When he was alive, Luke Dunphy wanted to do everything he could to be a devoted father to his young son, Isaiah.
Though he had divorced Isaiah’s mother, Dunphy made sure to continue being an active part of his son’s life, providing guidance as well as someone to look up to.
The 26-year-old Dunphy was killed in a motorcycle accident last summer, but family members say that even in death, Dunphy is able to pass on values to his beloved son.
Santa Monica College, the school Dunphy had been attending at the time of his death, is planning to award Dunphy an Associate of Arts degree in liberal studies posthumously during a Board of Trustees meeting Monday, May 4th. College officials say it is believed to be the first time in SMC history that a degree will be awarded after a student’s death.
Family members, who asked that Dunphy be considered for such an honor, expressed gratitude to SMC for the recognition of their late relative, saying it will allow him to share the value of education with Isaiah.
“We’re very grateful that SMC has decided to confer this degree,” Jay Dunphy, Luke’s brother, said of the honor. “I can’t sufficiently express how invaluable I believe this degree would be to Isaiah in remembering his father for who he was and the values he espoused.
“It’s something (Isaiah) can carry with him for the rest of his life and it will be a great motivational piece for him to have.”
Family members say that Dunphy’s close relationship with his young son was just one example that shows how much of a caring person he was. Only a few days prior to his death, Dunphy went to a local hospital to begin the paperwork to donate his kidney to a girl he had recently met.
Jay Dunphy noted that the girl was initially resistant and curious as to the reason for the act of kindness, but Luke simply explained that the offer was “something I wanted to do and am able to do.” Dunphy’s kidney eventually was donated to the girl, but as a result of his death, and Jay Dunphy confirmed that the recipient is now healthy and plans to attend the degree ceremony.

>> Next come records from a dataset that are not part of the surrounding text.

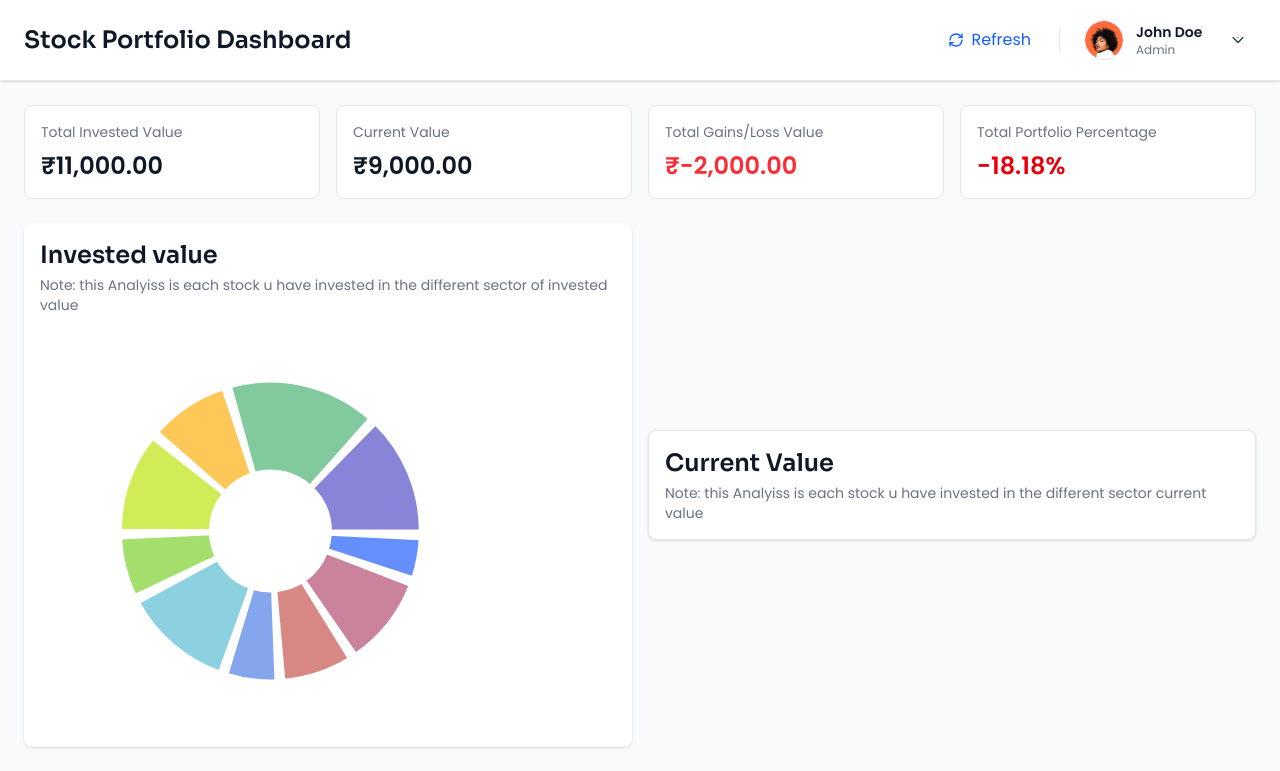
Repository: jabir12-12/inten-project
Page: /
The author's editor kept a copy of each file at every save. The page is drawn from the files as they stood at one save, then again after the next save.
The browser window is 1280 px wide. The pictures show the whole page.
The project was rebuilt for these pictures with package versions that can differ from the ones it lists, and the page was loaded fresh each time. The framework's server and built-in components were replaced by stand-ins that run in the browser. Also part of the build but not shown: next.config.ts.

Above is the page before, as saved 2025-05-17 15:14:29.

### src/pages/index.tsx
'use client';
import React, { useState } from 'react';
import Image from 'next/image';
import { RefreshCw, } from "lucide-react";
import { Bar, BarChart, CartesianGrid, Legend, ResponsiveContainer, Tooltip, TooltipProps, XAxis, YAxis } from "recharts";
import { PieChart, Pie, Cell } from 'recharts';

interface PieTooltipProps extends TooltipProps<number, string> {
  active?: boolean;
  payload?: any[];
}

const pieChartData = [
  { name: "Stock A", invested: 12000, fill: "#8884d8" },
  { name: "Stock B", invested: 15000, fill: "#82ca9d" },
  { name: "Stock C", invested: 8000, fill: "#ffc658" },
  { name: "Stock D", invested: 10000, fill: "#d0ed57" },
  { name: "Stock E", invested: 6000, fill: "#a4de6c" },
  { name: "Stock F", invested: 11000, fill: "#8dd1e1" },
  { name: "Stock G", invested: 5000, fill: "#83a6ed" },
  { name: "Stock H", invested: 7000, fill: "#d88884" },
  { name: "Stock I", invested: 9000, fill: "#ca829d" },
  { name: "Stock J", invested: 4000, fill: "#658ffc" },
];

// Calculate total invested amount
const totalInvested = pieChartData.reduce((sum, stock) => sum + stock.invested, 0);

// Prepare data with percentage for Pie chart
const pieChartFormattedData = pieChartData.map((stock) => ({
  name: stock.name,
  visitors: stock.invested,
  fill: stock.fill,
  percentage: ((stock.invested / totalInvested) * 100).toFixed(2),
}));

const CustomPieTooltip: React.FC<PieTooltipProps> = ({ active, payload }) => {
  if (active && payload && payload.length) {
    const { name, visitors, fill, payload: originalPayload } = payload[0];
    return (
      <div
        className="flex flex-row items-center justify-between w-52"
        style={{
          backgroundColor: "white",
          border: "1px solid #EAECF0",
          borderRadius: "8px",
          padding: "10px",
          boxShadow: "0px 4px 8px rgba(0, 0, 0, 0.1)",
        }}
      >
        <div className="flex flex-row items-center">
          <span
            style={{
              display: "inline-block",
              width: "12px",
              height: "12px",
              borderRadius: "50%",
              backgroundColor: fill,
              marginRight: "8px",
            }}
          />
          <p className="flex items-center text-sm font-semibold text-[#667085]">{name}</p>
        </div>
        <div className="flex flex-col items-end">
          <p className="text-[0.938rem] font-semibold text-[#1D2939]">
            ₹{visitors.toLocaleString("en-IN")}
          </p>
          <p className="text-xs text-gray-400">{originalPayload.percentage}% of total</p>
        </div>
      </div>
    );
  }
  return null;
};

export default function Home() {
  const [loading, setLoading] = useState(false)
  const investedValue = 11000;
  const currentValue = 9000;

  const gainLoss = currentValue - investedValue;
  const isGain = gainLoss >= 0;
  // this convert the text into Indian Rupee format
  const gainLossText = `₹${gainLoss.toLocaleString("en-IN", {
    minimumFractionDigits: 2,
  })}`;


  return (
    <div className="bg-gray-50 min-h-screen flex flex-col">
      {/* Header */}
      <header className="sticky top-0 z-10 flex justify-between px-4 md:px-6 py-3 md:py-4 bg-white border-b border-gray-200 shadow-sm items-center">
        <div className="flex items-center">
          <h1 className="text-gray-900 font-semibold text-xl md:text-2xl">Stock Portfolio Dashboard</h1>
        </div>
        <div className="flex items-center gap-2 md:gap-4">
          <button
            onClick={() => setLoading(true)}
            className="flex items-center  text-blue-600 hover:text-blue-800 px-3 py-1 rounded-md gap-2 cursor-pointer"
            disabled={loading}
          >
            <RefreshCw className={`w-4 h-4 ${loading ? "animate-spin" : ""}`} />
            <span>{loading ? "Refreshing..." : "Refresh"}</span>
          </button>
          <div className="hidden md:block bg-gray-200 h-6 w-px"></div>
          <div className="flex items-center gap-2 md:gap-3 cursor-pointer rounded-md px-2 py-1 hover:bg-gray-100 transition-colors">
            {/* Avatar: always visible */}
            <div className="h-8 w-8 md:h-10 md:w-10 overflow-hidden rounded-full border border-gray-200 shrink-0">
              <Image
                src="/images/Ellipse 1534 (6).svg"
                alt="User profile"
                className="h-full w-full object-cover"
                width={40}
                height={40}
              />
            </div>
            {/* Name and Role: hidden on small screens */}
            <div className="hidden md:flex flex-col min-w-[80px]">
              <span className="text-gray-900 text-sm font-semibold truncate">John Doe</span>
              <span className="text-gray-500 text-xs truncate">Admin</span>
            </div>
            {/* Dropdown Icon: visible always, aligned nicely */}
            <div className="flex items-center justify-center h-5 w-5">
              <Image
                src="/images/Frame (21).svg"
                alt="Dropdown icon"
                width={20}
                height={20}
              />
            </div>
          </div>
        </div>
      </header>
      {/* Main  Body */}
      <div className="flex-1 px-4 py-6 overflow-auto flex flex-col gap-6 md:px-6">
        <div className="flex flex-wrap gap-4 justify-between">
          {/* Total Invested Value */}
          <button className="flex flex-1 min-w-[240px] p-4 flex-col gap-2 border border-gray-200 rounded-lg bg-white transition-all duration-300 ease-in-out hover:shadow-[0_4px_20px_rgba(255,182,193,0.5)] hover:border-[#D6BBFB] hover:scale-[1.03] active:scale-[0.98]">
            <span className="text-gray-500 text-sm">Total Invested Value</span>
            <span className="text-gray-900 text-2xl font-semibold">
              ₹{investedValue.toLocaleString("en-IN", {
                minimumFractionDigits: 2,
              })}
            </span>
          </button>

          {/* Current Value */}
          <button className="flex flex-1 min-w-[240px] p-4 flex-col gap-2 border border-gray-200 rounded-lg bg-white transition-all duration-300 ease-in-out hover:shadow-[0_4px_20px_rgba(255,182,193,0.5)] hover:border-[#D6BBFB] hover:scale-[1.03] active:scale-[0.98]">
            <span className="text-gray-500 text-sm">Current Value</span>
            <span className="text-gray-900 text-2xl font-semibold">
              ₹{currentValue.toLocaleString("en-IN", {
                minimumFractionDigits: 2,
              })}
            </span>
          </button>

          {/* Total Gain/Loss */}
          <button className="flex flex-1 min-w-[240px] p-4 flex-col gap-2 border border-gray-200 rounded-lg bg-white transition-all duration-300 ease-in-out hover:shadow-[0_4px_20px_rgba(255,182,193,0.5)] hover:border-[#D6BBFB] hover:scale-[1.03] active:scale-[0.98]">
            <span className="text-gray-500 text-sm">Total Gains/Loss Value</span>
            <span
              className={`text-2xl font-semibold ${isGain ? "text-green-600" : "text-red-500"
                }`}
            >
              {gainLossText}
            </span>
          </button>

          {/* Portfolio Percentage (optional placeholder) */}
          <button className="flex flex-1 min-w-[240px] p-4 flex-col gap-2 border border-gray-200 rounded-lg bg-white transition-all duration-300 ease-in-out hover:shadow-[0_4px_20px_rgba(255,182,193,0.5)] hover:border-[#D6BBFB] hover:scale-[1.03] active:scale-[0.98]">
            <span className="text-gray-500 text-sm">Total Portfolio Percentage</span>
            <span className={`text-2xl font-semibold ${currentValue >= investedValue ? 'text-green-600' : 'text-red-600'}`}>
              {(((currentValue - investedValue) / investedValue) * 100).toFixed(2)}%
            </span>
          </button>

        </div>
        <div className='flex flex-row w-full  items-center  gap-4 justify-between'>
          <div className='flex flex-col w-1/2 gap-4 order border-gray-200 rounded-lg p-4  bg-white shadow-sm'>
            <div className='flex flex-col gap-1'>
              <h1 className="text-gray-900 font-semibold text-xl md:text-2xl">Invested value</h1>
              <span className="text-gray-500 text-sm">Note: this Analyiss is each stock u have invested in the different sector of invested value</span>
            </div>
            <ResponsiveContainer width="80%" height={400} className="flex">
              <PieChart>
                <Tooltip content={<CustomPieTooltip />} cursor={false} />
                <Pie
                  data={pieChartFormattedData}
                  dataKey="visitors"
                  nameKey="name"
                  innerRadius={60}
                  outerRadius={150}
                  stroke="#FFFFFF"
                  strokeWidth={3}
                  paddingAngle={3}
                >
                  {pieChartFormattedData.map((entry, index) => (
                    <Cell key={`cell-${index}`} fill={entry.fill} />
                  ))}
                </Pie>
              </PieChart>
            </ResponsiveContainer>
          </div>
          <div className='flex flex-col w-1/2 gap-4 border border-gray-200 rounded-lg p-4 bg-white shadow-sm'>
            <div className='flex flex-col gap-1'>
              <h1 className="text-gray-900 font-semibold text-xl md:text-2xl"> Current Value</h1>
              <span className="text-gray-500 text-sm">Note: this Analyiss is each stock u have invested in the different sector current value</span>
            </div>
          </div>

        </div>

      </div>
    </div>


  );
}

### src/styles/globals.css
@import url('https://fonts.googleapis.com/css2?family=Poppins:wght@400;500;600&family=Inter:wght@400;500;600&family=Sora:wght@400;500;600;700;800&display=swap');
@import url('https://fonts.googleapis.com/css2?family=Inter:wght@400;700&display=swap');

@import "tailwindcss";

body {
  background-color: #f7f8fb;
  margin: 0;
  padding: 0;
  font-family: 'Poppins', sans-serif;
  justify-content: center;
  align-items: center;
  height: 100vh;
}

.video-js .vjs-playback-rate {
  font-size: 10px;
  transform: translateY(12px);
  /* Moves the button down by 10px */

}

.heading .head {
  font-family: 'Sora', sans-serif;
  font-size: 24px;
  /* Example size */
  font-weight: 700;
}

/* Example for other headings if needed */
h1,
h2,
h3,
h4,
h5,
h6 {
  font-family: 'Sora', sans-serif;
}

h3 {
  font-size: 18px;
  font-weight: 600;
}

/* Ensure that other text elements use Poppins */
p,
span,
div {
  font-family: 'Poppins', sans-serif;
}

.button {
  outline: none;
}

/* Custom scrollbar styles */

::-webkit-scrollbar {
  width: 7px;
  height: 7px;
}

::-webkit-scrollbar-thumb {
  background-color: rgba(234, 236, 240, 1);
  ;

  border-radius: 100px;
}

::-webkit-scrollbar-track {
  background: "white";

}

/* THIS IS FOR TEXT-EDITOR IN DISSCUSSION TAB --------------------------*/
.custom-quill .ql-container {
  border: none !important;
  /* Remove the border from the container */
}

.custom-quill .ql-editor {
  border: none !important;
  /* Ensure no border around the editor */
}

.custom-quill:focus {
  outline: none;
  /* Remove outline on focus */
}

.custom-quill .ql-editor {
  font-size: 16px;
  /* Set text size to 16px */
  font-family: 'Poppins', sans-serif;
  font-style: normal;
  /* Use the Poppins font */

}

.custom-quill .ql-editor:empty::before {

  /* Show placeholder */
  color: #667085;
  /* Placeholder color */
  font-family: 'Poppins', sans-serif;
  font-style: normal;
  /* Poppins font for placeholder */
  font-size: 16px;
  /* Placeholder size */
  position: absolute;
  /* Position it absolutely */
  left: 10px;
  /* Adjust according to your padding */
  top: 10px;
  /* Adjust according to your padding */
  pointer-events: none;
  /* Prevent interaction */
}

.custom-quill .ql-editor:focus::before {
  display: none;
  /* Hide placeholder on focus */
}

/* -------------------------------------------------- */
/* FOR TOOLTIP FOR TEST PAGE ONLY ->learn Tab */


.tooltipText {
  position: absolute;
  color: white;
  bottom: 125%;
  /* Position above the button */
  left: 50%;
  /* Center horizontally */
  transform: translateX(-50%);
  /* Adjust to center the tooltip */

  z-index: 3;
  background-color: #131313;
  box-shadow: 0 5px 10px rgba(0, 0, 0, 0.3);
  padding: 6px 14px;
  /* Padding inside the tooltip */
  width: 204px;
  /* Fixed width */
  height: auto;
  /* Hug content (height grows with content) */
  min-height: 78px;
  /* Minimum height */
  font-size: 15px;
  font-weight: 400;
  border-radius: 5px;
  white-space: normal;
  /* Allow text wrapping for longer content */
  opacity: 0;
  pointer-events: none;
  transition: all 0.4s ease;
}

.tooltip:hover .tooltipText {
  opacity: 1;
  pointer-events: auto;
  transform: translate(-50%, -10px);
  /* Move tooltip slightly up on hover */
}

.drawer-overlay {
  background-color: transparent !important;
  /* Makes the overlay transparent */
}

/* magic.module.css */
.customCheckbox input[type="checkbox"]:checked {
  background-color: #9012FF;
  border-color: #9012FF;
}

/* Add this to your global CSS file */
.ql-container .ql-editor img {
  cursor: pointer;
}

.image-resizer {
  border: 1px dashed #999;
  position: absolute;
}

.image-resizer .resize-handle {
  background-color: #fff;
  border: 1px solid #999;
  height: 8px;
  width: 8px;
  position: absolute;
}

.image-resizer .resize-handle.se {
  bottom: -5px;
  right: -5px;
  cursor: se-resize;
}

.image-resizer .resize-handle.sw {
  bottom: -5px;
  left: -5px;
  cursor: sw-resize;
}

.image-resizer .resize-handle.ne {
  top: -5px;
  right: -5px;
  cursor: ne-resize;
}

.image-resizer .resize-handle.nw {
  top: -5px;
  left: -5px;
  cursor: nw-resize;
}


@layer base {
  :root {
    --radius: 0.5rem;
    --chart-1: 12 76% 61%;
    --chart-2: 173 58% 39%;
    --chart-3: 197 37% 24%;
    --chart-4: 43 74% 66%;
    --chart-5: 27 87% 67%;
  }

  .dark {
    --chart-1: 220 70% 50%;
    --chart-2: 160 60% 45%;
    --chart-3: 30 80% 55%;
    --chart-4: 280 65% 60%;
    --chart-5: 340 75% 55%;
  }
}

Loaded but not shown: src/pages/_app.tsx (common file); src/pages/_document.tsx (common file)

After the next save:
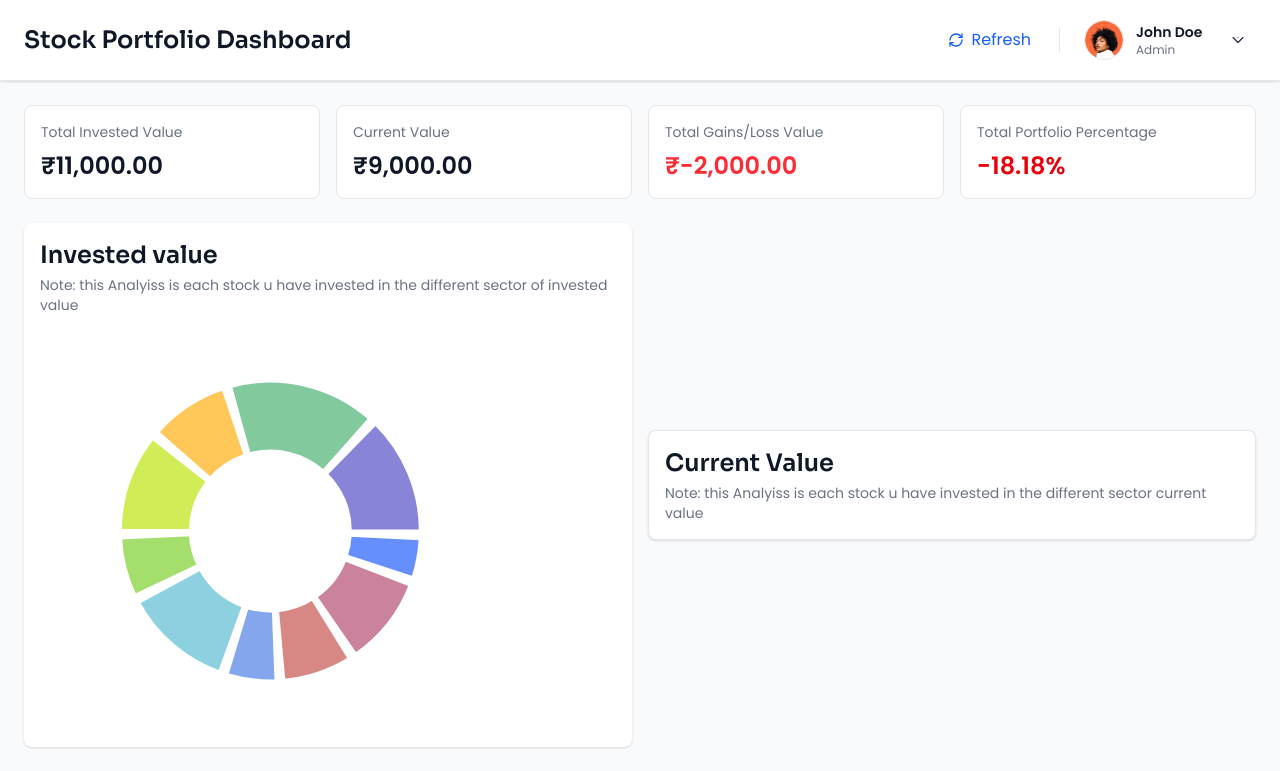
Saved 8 s later.
--- a/src/pages/index.tsx
+++ b/src/pages/index.tsx
@@ -187,7 +187,7 @@ export default function Home() {
                   data={pieChartFormattedData}
                   dataKey="visitors"
                   nameKey="name"
-                  innerRadius={60}
+                  innerRadius={80}
                   outerRadius={150}
                   stroke="#FFFFFF"
                   strokeWidth={3}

“Luke’s act of generosity, both in life and in death, speaks to the core of who he was,” Jay Dunphy said of his brother, who worked at a motorcycle shop and a financial firm in Santa Monica at the time of his death.
As the fourth of seven children, Dunphy grew up in Manchester, New Hampshire and attended boarding school in Pennsylvania. Jay described Luke as someone who could bring people together and was called “The Team Dunphy MVP,” for being a source of support.

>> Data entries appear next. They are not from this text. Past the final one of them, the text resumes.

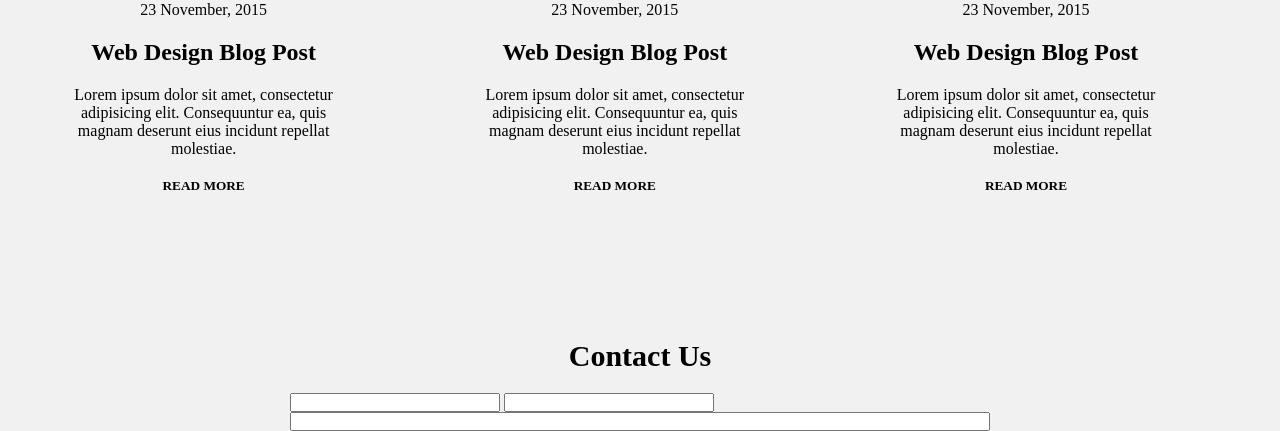
Repository: Ahmedalid/New-project
Page: Rout/index.html
These files come from the project's save history. The page is drawn as it stood at one moment and after the next save; the edit follows.
The browser window is 1280 px wide. The pictures show the part of the page from y = 3461 to 3912 px (the page is 3892 px tall before and 3912 px after).
A picture or video elsewhere on the page could not be fetched, so the positions and the page height are approximate.

Above is the page before, as saved 2023-05-24 19:47:23.

After the next save:
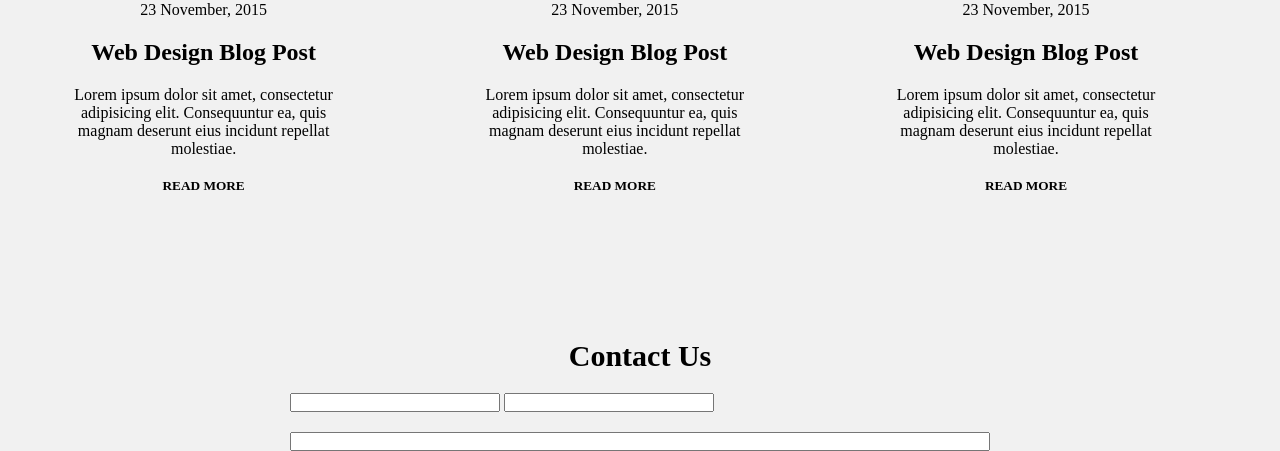
Saved 4 s later.
--- a/Rout/index.html
+++ b/Rout/index.html
@@ -242,7 +242,7 @@
                 <div class="mt">
                     <input type="text" class="w-3" name="" id="">
                 <input type="text" name="" id="" class="w-3">
-                <input type="text" class="w-10 mt-" name="" id="">
+                <input type="text" class="w-10 mt" name="" id="">
                 </div>
             </div>
         </section>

“He was such a positive force for everyone in his life,” Jay Dunphy said.
Luke later joined the U.S. Air Force and while serving in London, Dunphy met and married Isaiah’s mother, Monica. Dunphy took a great deal of pride in serving his country and was always appreciative of those who served in the military, his brother said.
After moving to the Los Angeles area, Dunphy enrolled at SMC, taking primarily business courses as well as ceramics and American art history classes. In spring 2008, he was named to the Dean’s honor list. The Air Force veteran planned on transferring to Pepperdine University following his time at SMC to work toward a bachelor’s degree in business.
SMC vice president of academic affairs Jeff Shimizu noted that Dunphy had completed over 60 units and fulfilled the requirements to receive an Associate of Arts degree prior to his death. College officials reviewed the family’s request, and in addition to the units Dunphy earned, they felt he was deserving of a posthumous degree, Shimizu said.
“Here’s an individual who was an outstanding father and someone who valued education,” said Shimizu, adding that SMC President Dr. Chui Tsang wanted to bestow the honor “without hesitation.”
“We wanted to do something a little special for his family and this is a way we thought would be best.”
Jay Dunphy said he and his brother Ben plan to attend the degree-awarding ceremony May 4th, but Isaiah and his mother will not be able to come. While Isaiah may not quite comprehend the significance of a college degree at his age, as he gets older, his father’s degree can serve as a reminder to the value of education, Jay Dunphy said.
Shimizu said that SMC officials are pleased to honor a former student who, in certain ways, represents many members of the student body on campus.
“It’s a really great gesture to honor an individual who in some respects represents many of our students at SMC,” he said.
“His challenge is near so many of the students we have here. It’s a great inspiration.”